April 10, 2010 9:47 AM | Report Offensive
Energy independence is not realistic. However we should exploit all sources we have on our soil and in our waters. Pinwheels aren't going solve our energy needs. I would hope that President Obama would see that raising energy prices is bad for our shaky economy. American citizens demand access to energy and at a cost that is not slammed with taxes to reduce consumption. America is not willing to lower it's standard of living to please environmentalists.
April 10, 2010 9:16 AM | Report Offensive
There are so many actions affecting the environment at present that the answer to the question about "the right environmental choices" has to start with, "which choices?"
We shouldn't look at environmental choices in a vacuum -- things like jobs, economic growth and taxes, net foreign trade deficit are part of the equation. Looked at this way, I think the Administration is doing quite well.
Yes, we should have higher fuel efficiency standards. It isn't just an environmental decision, but one that will reduce our huge trade deficit and reduce the impact on our economy the next time oil goes to $145 per gallon.
Yes, offshore drilling, which has been going on the Gulf of Mexico for many decades, can be done safely. If memory holds, there have been considerably more serious oil spills from oil tankers over time than from offshore oil rigs (Santa Barbara circa 1969 the exception that comes to mind). Much offshore oil is delivered by undersea pipeline now.
So producing more of our oil and gas domestically will, again, reduce the trade deficit, create jobs and taxes in the US, and -- perhaps contrarian to some -- be better for the environment, in that there may be less oil spillage?

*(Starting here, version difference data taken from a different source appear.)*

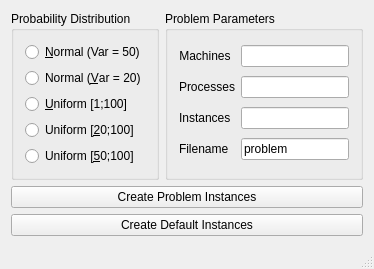
First picture: the form in ui/mainwindow.ui, repository markuspg/instance_generator, before the edit.
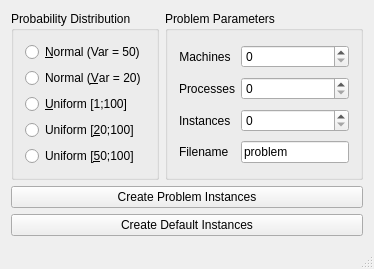
Second picture: the form after the edit.

Commit message: Replace QLineEdits by QSpinBoxes

Patch:
```diff
--- a/ui/mainwindow.ui
+++ b/ui/mainwindow.ui
@@ -59,29 +59,6 @@
          <string>Problem Parameters</string>
         </property>
         <layout class="QGridLayout" name="GLProblemParameters">
-         <item row="2" column="1">
-          <widget class="QLineEdit" name="LEInstances"/>
-         </item>
-         <item row="0" column="1">
-          <widget class="QLineEdit" name="LEMachineQuantity">
-           <property name="sizePolicy">
-            <sizepolicy hsizetype="Expanding" vsizetype="Fixed">
-             <horstretch>0</horstretch>
-             <verstretch>0</verstretch>
-            </sizepolicy>
-           </property>
-          </widget>
-         </item>
-         <item row="1" column="1">
-          <widget class="QLineEdit" name="LEProcessQuantity">
-           <property name="sizePolicy">
-            <sizepolicy hsizetype="Expanding" vsizetype="Fixed">
-             <horstretch>0</horstretch>
-             <verstretch>0</verstretch>
-            </sizepolicy>
-           </property>
-          </widget>
-         </item>
          <item row="2" column="0">
           <widget class="QLabel" name="LInstances">
            <property name="text">
@@ -144,6 +121,36 @@
            </property>
           </widget>
          </item>
+         <item row="0" column="1">
+          <widget class="QSpinBox" name="SBMachines">
+           <property name="accelerated">
+            <bool>true</bool>
+           </property>
+           <property name="maximum">
+            <number>9999</number>
+           </property>
+          </widget>
+         </item>
+         <item row="1" column="1">
+          <widget class="QSpinBox" name="SBProcesses">
+           <property name="accelerated">
+            <bool>true</bool>
+           </property>
+           <property name="maximum">
+            <number>9999</number>
+           </property>
+          </widget>
+         </item>
+         <item row="2" column="1">
+          <widget class="QSpinBox" name="SBInstances">
+           <property name="accelerated">
+            <bool>true</bool>
+           </property>
+           <property name="maximum">
+            <number>9999</number>
+           </property>
+          </widget>
+         </item>
         </layout>
        </widget>
       </item>
```
The commit also changes 1 other file.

If I were in West Va. with a job that depended on the continued operation of a mountaintop removal coal mine, I likely would oppose stopping that practice. But for the rest of us, the damage it creates is irreversible for millenia: people downstream don't like having their water poisoned, nobody who cares about the environment likes having forests destroyed, forests upon which our dwindling wildlife depends.

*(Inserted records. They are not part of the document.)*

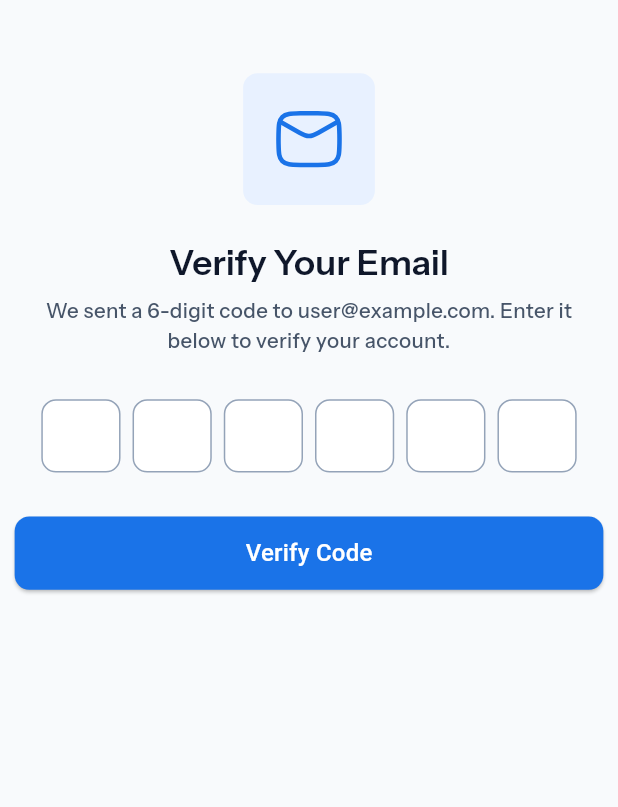
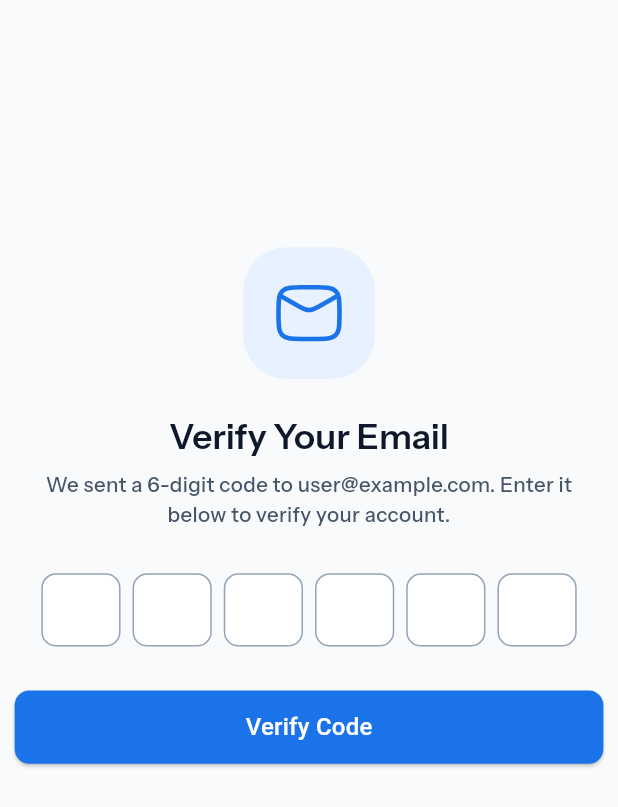
Before and after one commit to ayindequdus22/billflow, a Flutter app: the screen it shows after launch, on a phone screen of 412 x 824 dp. Shown: the top 807 px of the screen. Run offline on Flutter 3.47's test engine with Material 3 defaults, Android fonts, the phone set to English and light mode, and no system bars; drawn by our look-alikes of pinput; our stand-ins replace flutter_screenutil, flutter_svg, get, google_fonts.

Commit message:
feat: success mail done

```diff
--- a/lib/screens/auth/verify_email.dart
+++ b/lib/screens/auth/verify_email.dart
@@ -2,6 +2,7 @@ import 'package:billflow/theme/color_scheme.dart';
 import 'package:flutter/material.dart';
 import 'package:flutter_screenutil/flutter_screenutil.dart';
 import 'package:flutter_svg/svg.dart';
+import 'package:get/get.dart';
 import 'package:pinput/pinput.dart';
 
 class VerifyEmailScreen extends StatefulWidget {
@@ -22,7 +23,7 @@ class _VerifyEmailScreenState extends State<VerifyEmailScreen> {
     try {
       // Simulate a network call
       await Future.delayed(const Duration(seconds: 2));
-
+      Get.offAllNamed("/auth/verify-mail/success");
       // verification logic here
     } catch (e) {
       // handle error if needed
@@ -47,12 +48,12 @@ class _VerifyEmailScreenState extends State<VerifyEmailScreen> {
           children: [
             Column(
               children: [
-                50.verticalSpace,
+                SizedBox(height: ScreenUtil().screenHeight * 0.2),
                 Container(
                   padding: EdgeInsets.all(20.r),
                   decoration: BoxDecoration(
                     color: themeContext.colorScheme.primaryFixed,
-                    borderRadius: BorderRadius.circular(10.r),
+                    borderRadius: BorderRadius.circular(30.r),
                   ),
                   child: SvgPicture.asset(
                     "assets/icons/mail-01.svg",
--- a/lib/theme/color_scheme.dart
+++ b/lib/theme/color_scheme.dart
@@ -6,6 +6,9 @@ class AppColorScheme {
   final Color supportLight = Color.fromRGBO(238, 231, 248, 1);
   final Color supportMain = Color.fromRGBO(106, 77, 160, 1);
   final Color disableTextColor = Color.fromRGBO(148, 163, 184, 1);
+  final Color success = Color.fromRGBO(22, 163, 74, 1);
+
+
   static final Color _primary = Color.fromRGBO(26, 115, 232, 1);
 
 
--- a/lib/utils/route.dart
+++ b/lib/utils/route.dart
@@ -1,6 +1,7 @@
 import 'package:billflow/screens/auth/login.dart';
 import 'package:billflow/screens/auth/register.dart';
 import 'package:billflow/screens/auth/verify_email.dart';
+import 'package:billflow/screens/auth/verify_email_succesful.dart';
 import 'package:billflow/screens/onboarding.dart';
 import 'package:billflow/screens/splash.dart';
 import 'package:flutter/material.dart';
@@ -20,6 +21,9 @@ class OnGenerateRoute {
 
       case "/auth/verify-mail":
         return MaterialPageRoute(builder: (_) => const VerifyEmailScreen());
+      case "/auth/verify-mail/success":
+        return MaterialPageRoute(builder: (_) => const VerifyEmailSuccesful());
+
       default:
         return MaterialPageRoute(builder: (_) => Container());
     }
```
Also changed, not shown: lib/screens/auth/verify_email_succesful.dart (added, +59 -0 lines), assets/images/green-check.png (added).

Stepping back and thinking about the environment more broadly, a major long term issue for many who care about environmental issues is the slow but continual damage, bit by bit, of ecosystems on which wildlife depends. Most migratory bird species, for example, are declining in numbers because of deforestation or pesticides or other harm to the south, where they winter. Many activities in the US, such as mountaintop removal and the development of the exurbs, destroys their habitat here.

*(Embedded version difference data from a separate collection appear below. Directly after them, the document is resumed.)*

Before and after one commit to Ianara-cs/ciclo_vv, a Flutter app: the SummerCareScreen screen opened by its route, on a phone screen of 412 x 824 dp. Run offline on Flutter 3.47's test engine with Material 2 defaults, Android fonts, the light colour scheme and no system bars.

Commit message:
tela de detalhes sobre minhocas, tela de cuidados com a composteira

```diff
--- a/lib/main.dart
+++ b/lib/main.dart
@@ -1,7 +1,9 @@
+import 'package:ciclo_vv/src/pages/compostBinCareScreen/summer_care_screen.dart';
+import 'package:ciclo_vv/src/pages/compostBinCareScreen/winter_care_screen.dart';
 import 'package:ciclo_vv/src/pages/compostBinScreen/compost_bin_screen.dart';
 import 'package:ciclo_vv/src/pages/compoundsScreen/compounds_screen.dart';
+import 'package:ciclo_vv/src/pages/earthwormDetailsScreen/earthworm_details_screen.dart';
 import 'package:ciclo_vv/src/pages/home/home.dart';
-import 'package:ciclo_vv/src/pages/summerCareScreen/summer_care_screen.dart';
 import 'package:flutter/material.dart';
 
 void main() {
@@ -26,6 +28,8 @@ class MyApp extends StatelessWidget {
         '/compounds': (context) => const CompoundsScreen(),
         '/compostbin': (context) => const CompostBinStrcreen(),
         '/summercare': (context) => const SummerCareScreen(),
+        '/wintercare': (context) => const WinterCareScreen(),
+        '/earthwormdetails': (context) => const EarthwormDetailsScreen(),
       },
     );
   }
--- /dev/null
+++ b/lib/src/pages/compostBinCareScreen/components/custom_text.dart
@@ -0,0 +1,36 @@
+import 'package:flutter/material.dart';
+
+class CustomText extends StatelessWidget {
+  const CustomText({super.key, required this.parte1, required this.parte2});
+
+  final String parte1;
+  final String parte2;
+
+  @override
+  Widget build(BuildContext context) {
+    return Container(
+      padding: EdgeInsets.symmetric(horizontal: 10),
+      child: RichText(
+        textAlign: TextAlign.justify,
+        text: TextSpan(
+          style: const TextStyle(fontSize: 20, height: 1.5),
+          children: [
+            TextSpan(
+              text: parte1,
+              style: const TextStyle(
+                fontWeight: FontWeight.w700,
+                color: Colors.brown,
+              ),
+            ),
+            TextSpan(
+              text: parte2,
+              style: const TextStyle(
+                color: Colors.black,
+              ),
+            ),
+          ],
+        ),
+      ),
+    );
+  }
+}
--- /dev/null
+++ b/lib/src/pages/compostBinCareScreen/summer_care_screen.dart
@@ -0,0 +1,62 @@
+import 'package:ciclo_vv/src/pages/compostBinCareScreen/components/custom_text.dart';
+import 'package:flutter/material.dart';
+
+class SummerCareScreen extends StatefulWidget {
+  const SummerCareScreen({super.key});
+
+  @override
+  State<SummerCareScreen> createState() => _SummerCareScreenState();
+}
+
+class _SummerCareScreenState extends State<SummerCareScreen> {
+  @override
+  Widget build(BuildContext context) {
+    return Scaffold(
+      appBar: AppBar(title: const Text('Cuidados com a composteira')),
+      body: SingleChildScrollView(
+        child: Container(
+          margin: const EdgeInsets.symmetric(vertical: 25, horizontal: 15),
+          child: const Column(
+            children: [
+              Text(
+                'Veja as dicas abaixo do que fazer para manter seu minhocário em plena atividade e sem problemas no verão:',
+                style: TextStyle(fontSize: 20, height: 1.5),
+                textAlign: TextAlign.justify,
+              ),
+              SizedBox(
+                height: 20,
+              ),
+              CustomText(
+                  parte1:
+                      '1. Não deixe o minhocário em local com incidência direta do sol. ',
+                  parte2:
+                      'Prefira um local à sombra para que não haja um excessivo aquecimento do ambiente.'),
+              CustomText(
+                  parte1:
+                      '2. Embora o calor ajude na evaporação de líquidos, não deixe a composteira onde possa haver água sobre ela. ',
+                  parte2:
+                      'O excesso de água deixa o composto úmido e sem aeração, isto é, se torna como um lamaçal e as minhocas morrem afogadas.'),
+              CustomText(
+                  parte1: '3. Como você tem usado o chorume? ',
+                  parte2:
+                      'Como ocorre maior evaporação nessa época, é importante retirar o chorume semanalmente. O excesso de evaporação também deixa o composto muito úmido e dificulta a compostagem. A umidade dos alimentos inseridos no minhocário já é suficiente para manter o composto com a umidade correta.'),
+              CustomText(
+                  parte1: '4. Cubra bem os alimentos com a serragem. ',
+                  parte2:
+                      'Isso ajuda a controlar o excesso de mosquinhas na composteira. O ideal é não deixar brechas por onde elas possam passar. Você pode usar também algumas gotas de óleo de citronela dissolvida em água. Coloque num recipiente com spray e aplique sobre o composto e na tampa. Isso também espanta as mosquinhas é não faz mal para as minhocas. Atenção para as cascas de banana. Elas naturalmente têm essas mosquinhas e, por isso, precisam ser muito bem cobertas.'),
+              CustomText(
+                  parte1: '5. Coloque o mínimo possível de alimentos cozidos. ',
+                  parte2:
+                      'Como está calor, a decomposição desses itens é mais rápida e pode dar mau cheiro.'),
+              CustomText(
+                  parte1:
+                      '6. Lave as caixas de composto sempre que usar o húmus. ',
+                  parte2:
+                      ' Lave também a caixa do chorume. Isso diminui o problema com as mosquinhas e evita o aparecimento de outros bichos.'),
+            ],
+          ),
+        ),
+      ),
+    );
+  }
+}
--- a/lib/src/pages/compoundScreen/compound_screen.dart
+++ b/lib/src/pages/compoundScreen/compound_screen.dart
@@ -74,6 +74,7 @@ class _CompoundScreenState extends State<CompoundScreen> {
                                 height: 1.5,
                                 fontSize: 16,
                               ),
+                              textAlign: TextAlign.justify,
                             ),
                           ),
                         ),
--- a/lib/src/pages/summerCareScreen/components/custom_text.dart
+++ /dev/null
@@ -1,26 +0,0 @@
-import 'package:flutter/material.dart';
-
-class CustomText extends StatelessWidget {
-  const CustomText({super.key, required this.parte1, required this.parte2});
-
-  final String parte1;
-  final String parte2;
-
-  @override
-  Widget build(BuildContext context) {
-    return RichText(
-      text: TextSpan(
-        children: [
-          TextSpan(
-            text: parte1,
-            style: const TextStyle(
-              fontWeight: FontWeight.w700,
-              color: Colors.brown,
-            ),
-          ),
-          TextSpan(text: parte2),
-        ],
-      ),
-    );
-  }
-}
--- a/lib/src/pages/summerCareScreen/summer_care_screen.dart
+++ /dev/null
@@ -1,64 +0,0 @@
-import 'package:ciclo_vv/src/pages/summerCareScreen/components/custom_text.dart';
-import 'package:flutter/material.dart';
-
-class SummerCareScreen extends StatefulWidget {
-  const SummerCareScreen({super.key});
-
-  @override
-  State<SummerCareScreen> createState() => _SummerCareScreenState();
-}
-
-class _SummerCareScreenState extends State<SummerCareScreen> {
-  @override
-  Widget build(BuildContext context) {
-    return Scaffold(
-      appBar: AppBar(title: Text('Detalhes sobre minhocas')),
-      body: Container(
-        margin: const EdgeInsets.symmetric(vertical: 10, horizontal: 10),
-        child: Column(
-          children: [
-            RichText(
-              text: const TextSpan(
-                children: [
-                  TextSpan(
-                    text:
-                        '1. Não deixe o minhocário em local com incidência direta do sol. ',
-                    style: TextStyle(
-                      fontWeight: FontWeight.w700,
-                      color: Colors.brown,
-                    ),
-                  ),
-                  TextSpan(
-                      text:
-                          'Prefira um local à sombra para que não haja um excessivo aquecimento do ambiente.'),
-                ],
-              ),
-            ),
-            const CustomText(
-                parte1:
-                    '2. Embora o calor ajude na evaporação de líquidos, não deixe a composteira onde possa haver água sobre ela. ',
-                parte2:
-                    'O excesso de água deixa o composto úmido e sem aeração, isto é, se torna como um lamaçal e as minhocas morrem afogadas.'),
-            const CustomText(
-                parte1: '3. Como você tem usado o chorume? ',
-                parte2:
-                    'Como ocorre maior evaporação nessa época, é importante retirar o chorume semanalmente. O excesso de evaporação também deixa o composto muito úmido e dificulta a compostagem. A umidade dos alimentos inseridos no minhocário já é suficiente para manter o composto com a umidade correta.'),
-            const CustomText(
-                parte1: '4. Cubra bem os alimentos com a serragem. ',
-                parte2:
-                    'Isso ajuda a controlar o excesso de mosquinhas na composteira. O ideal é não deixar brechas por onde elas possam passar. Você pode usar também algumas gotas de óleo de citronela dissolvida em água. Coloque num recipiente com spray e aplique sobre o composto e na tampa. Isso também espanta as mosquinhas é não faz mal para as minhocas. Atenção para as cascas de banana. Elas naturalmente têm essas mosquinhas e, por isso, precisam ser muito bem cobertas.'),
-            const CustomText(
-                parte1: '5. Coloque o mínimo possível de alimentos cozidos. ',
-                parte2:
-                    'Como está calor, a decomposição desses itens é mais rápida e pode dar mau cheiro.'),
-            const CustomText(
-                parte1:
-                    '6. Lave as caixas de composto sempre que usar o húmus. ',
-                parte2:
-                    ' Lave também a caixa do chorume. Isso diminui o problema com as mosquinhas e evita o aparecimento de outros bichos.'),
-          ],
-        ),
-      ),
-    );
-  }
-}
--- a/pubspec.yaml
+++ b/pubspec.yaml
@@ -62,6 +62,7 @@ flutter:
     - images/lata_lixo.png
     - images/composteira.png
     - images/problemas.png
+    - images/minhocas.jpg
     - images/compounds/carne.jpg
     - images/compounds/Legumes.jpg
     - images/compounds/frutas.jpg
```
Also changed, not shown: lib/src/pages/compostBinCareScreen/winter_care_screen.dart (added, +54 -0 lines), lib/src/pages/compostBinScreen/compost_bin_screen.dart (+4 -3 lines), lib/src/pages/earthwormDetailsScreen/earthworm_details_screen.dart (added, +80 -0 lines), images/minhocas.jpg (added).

One of the big environmental issues of our time pits one environmental goal vs. another: wind and solar power, which will reduce greenhouse gases but destroy habitat. Habitat of land birds of the dry west -- such as sage grouse and prairie chickens -- is now being reshaped by transmission lines and 40 story wind towers. Solar is more compact than wind towers but still needs many transmission lines to gather the power.
To animals that live in either type of habitat, your home is as equally destroyed by mountaintop removal as by wind towers and a network of transmission lines gathering the electricity from them.
The reason the Endangered Species Act was created is that without this type of protection, we would be rushing toward species extinction at a greater pace than we are now. If we can't have wind power in some locations without causing species to decline to unsupportable numbers, we shouldn't have it in such places, in my view.
My preference would be for the Obama Administration to come down strongly on the side of the Endangered Species Act, so that the very considerable amount of wind and solar that does get developed, will minimize the destruction of habitat wildlife depends upon.
April 10, 2010 9:11 AM | Report Offensive